I’ve visited this place 5 times in the past few months, twice solo, once with my partner K, and twice with friends. Here’s K working the “crimps of Kulani” project.
The climate here is the hottest I’ve experienced in Hawaii.
Jarret squeezing through the moves on Trail of Beers (v7). On this trip Jarret’s gallon jug of water opened up in his backpack. He lost about half. Not having enough water has been an issue on more than just this one trip. The heat of this place seems to always win no matter how much you prepare.
Anthony cranking on Charlotte (v4). Super fun moves on comphy holds.
Joe on the safari boulder. The line going up the black streak will be amazing, if it goes.
Panolo Koko (v8, FA). One of the best boulders I’ve ever touched. Cryptic beta, perfect landing, powerful, technical, just enough holds to make that rail climbable. And that perfect rail. On the other hand there was no wind, no shade, just blood sucking horse flies. These other factors made the process of figuring out my beta not about whether I could do it, but whether I could before I ran out of water and threw in the towel. It got the best of me on the first time, but on my last trip I got it thanks to Joe and Anthony keeping the psyche high. Photo by Anthony
Where the lava meets the lands.
Knowing that this lava flowed in 1864 is a constant reminder now-ness of the geology of the area. How recently did these boulders fall from the cliff and roll onto the lava?
Another gem amongst the talus.
The “crimps of Kulani” project. Another amazing climb that got the best of me. Thanks for the shot K!
Another one. 25ft tall. Any takers?
Kat nabbing a quick FA on one of the more striking boulders in the Waiahukini beach area. Some of the rock closer to the ocean can be loose, so take care when climbing here. A broken ankle here would be a disaster.
Alamihi Magic (v1) climbs the tallest, steepest face on this block. I wasn’t sure how I was getting off this one. (There’s a not so sketchy reverse mantle to the right.) Thanks for the shot K!
K getting ready to attempt Olivine (v3), the giant face that overlooks the beach, a perfect rock.
K on her still to be named FA (v4)?
An adorable dead crab, and a fly buzzing by.
Anthony brought his drone on this trip and got this elevated perspective of the Safari boulder, showing the “20 ft sloper” that will have to be negotiated to top this thing out. Luckily we didn’t even get close this day.
Anthony sussing out beta on Ponalo Koko (v8).
Joe leaning into the first move of Ponalo Koko (v8). This rail is one of the most beautiful features I’ve ever encountered. Photo by Anthony.
The crux of Barrel Lead (v5). Another gem of the area. Thanks for the shot Kat!
I showed this picture to my dad who said he drank this beer in the 80s. There are hundreds of old cans and other trash along this road. I always tried to take a little with me when I left.
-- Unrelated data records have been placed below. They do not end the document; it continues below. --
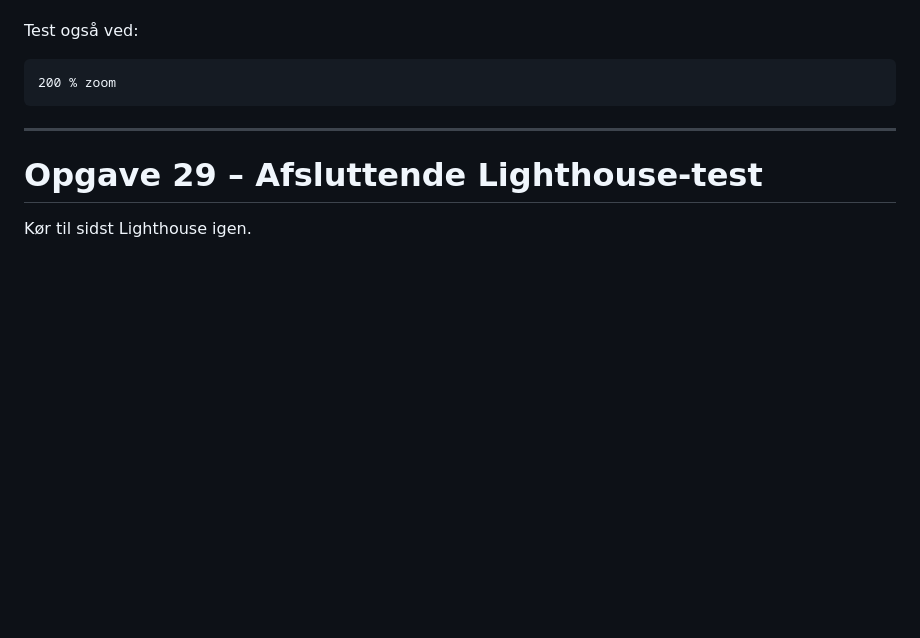
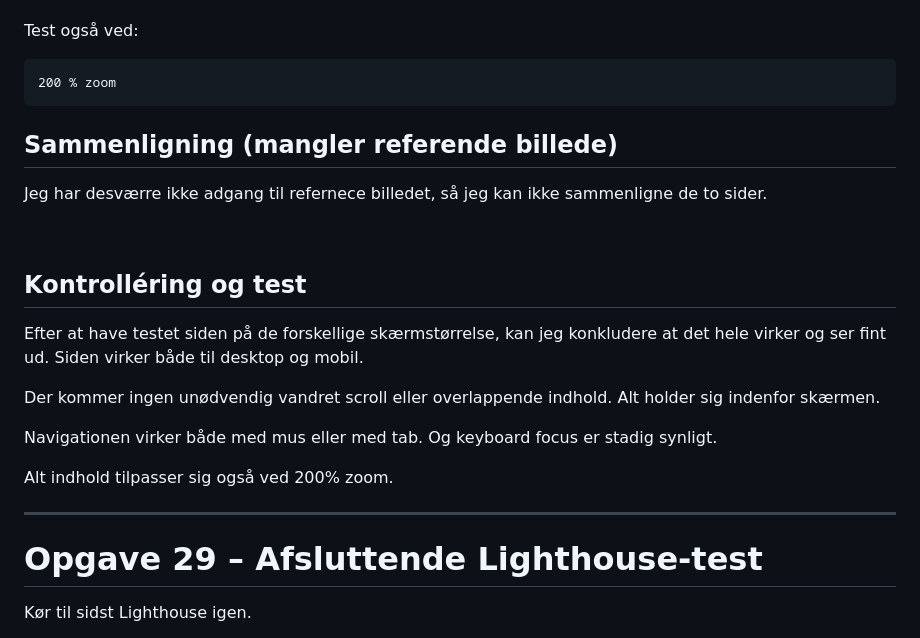
Before and after one commit to eaa25jkni/web-accessibility-performance-responsive-horiseon-template, a Markdown page: README.md, the part around the change. Drawn GitHub-style; blank space fills up the shorter version.

Commit message:
opg 28 - Kontrolléring og test af webside på forskellige skærmstørrelser
jeg har testet og kontrolleret websiden på forskellige skærmstørrelser. Det viste sig at siden virker godt til alle skærmstørrelser. Alt indhold tilpasser sig til sidens størrelse. Navigationen virker både med mus eller med tab. Og keyboard focus er stadig synligt.

````diff
--- a/README.md
+++ b/README.md
@@ -2287,6 +2287,25 @@ Test også ved:
 ```text
 200 % zoom
 ```
+
+
+## Sammenligning (mangler referende billede)
+Jeg har desværre ikke adgang til refernece billedet, så jeg kan ikke sammenligne de to sider.
+
+<br>
+
+## Kontrolléring og test
+
+Efter at have testet siden på de forskellige skærmstørrelse, kan jeg konkludere at det hele virker og ser fint ud. Siden virker både til desktop og mobil.
+
+Der kommer ingen unødvendig vandret scroll eller overlappende indhold. Alt holder sig indenfor skærmen.
+
+Navigationen virker både med mus eller med tab. Og keyboard focus er stadig synligt.
+
+Alt indhold tilpasser sig også ved 200% zoom.
+
+
+
 
 ---
 
````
You can’t see this boulder when you approach it from the south, so when I turned around to head back during one of my solo trips, it felt like it appeared out of nowhere. My first thought was It’s too good to be true. There’s gotta be something wrong with it — too easy, too ledgy, etc.
Turns out it was as good as it looked. The Daylight Minds boulder.
The final push up to the Daylight Minds boulder.
The light hued bullet stone of the Daylight Minds boulder.
Removing the death blocks from the top of Daylight Minds. Thanks for the shot Joe!
The hike out (after ascending the 400” cliff).
When I took this shot I was a little stressed that we were going to miss our flight. And we did, the last flight out. By some miracle, the flight before ours was delayed so much that it was arriving after the flight we missed. After reminding us how lucky we were, the ticketing agent put us on that flight, just us and two others so we were all bumped to first class. Sometimes it pays to be late.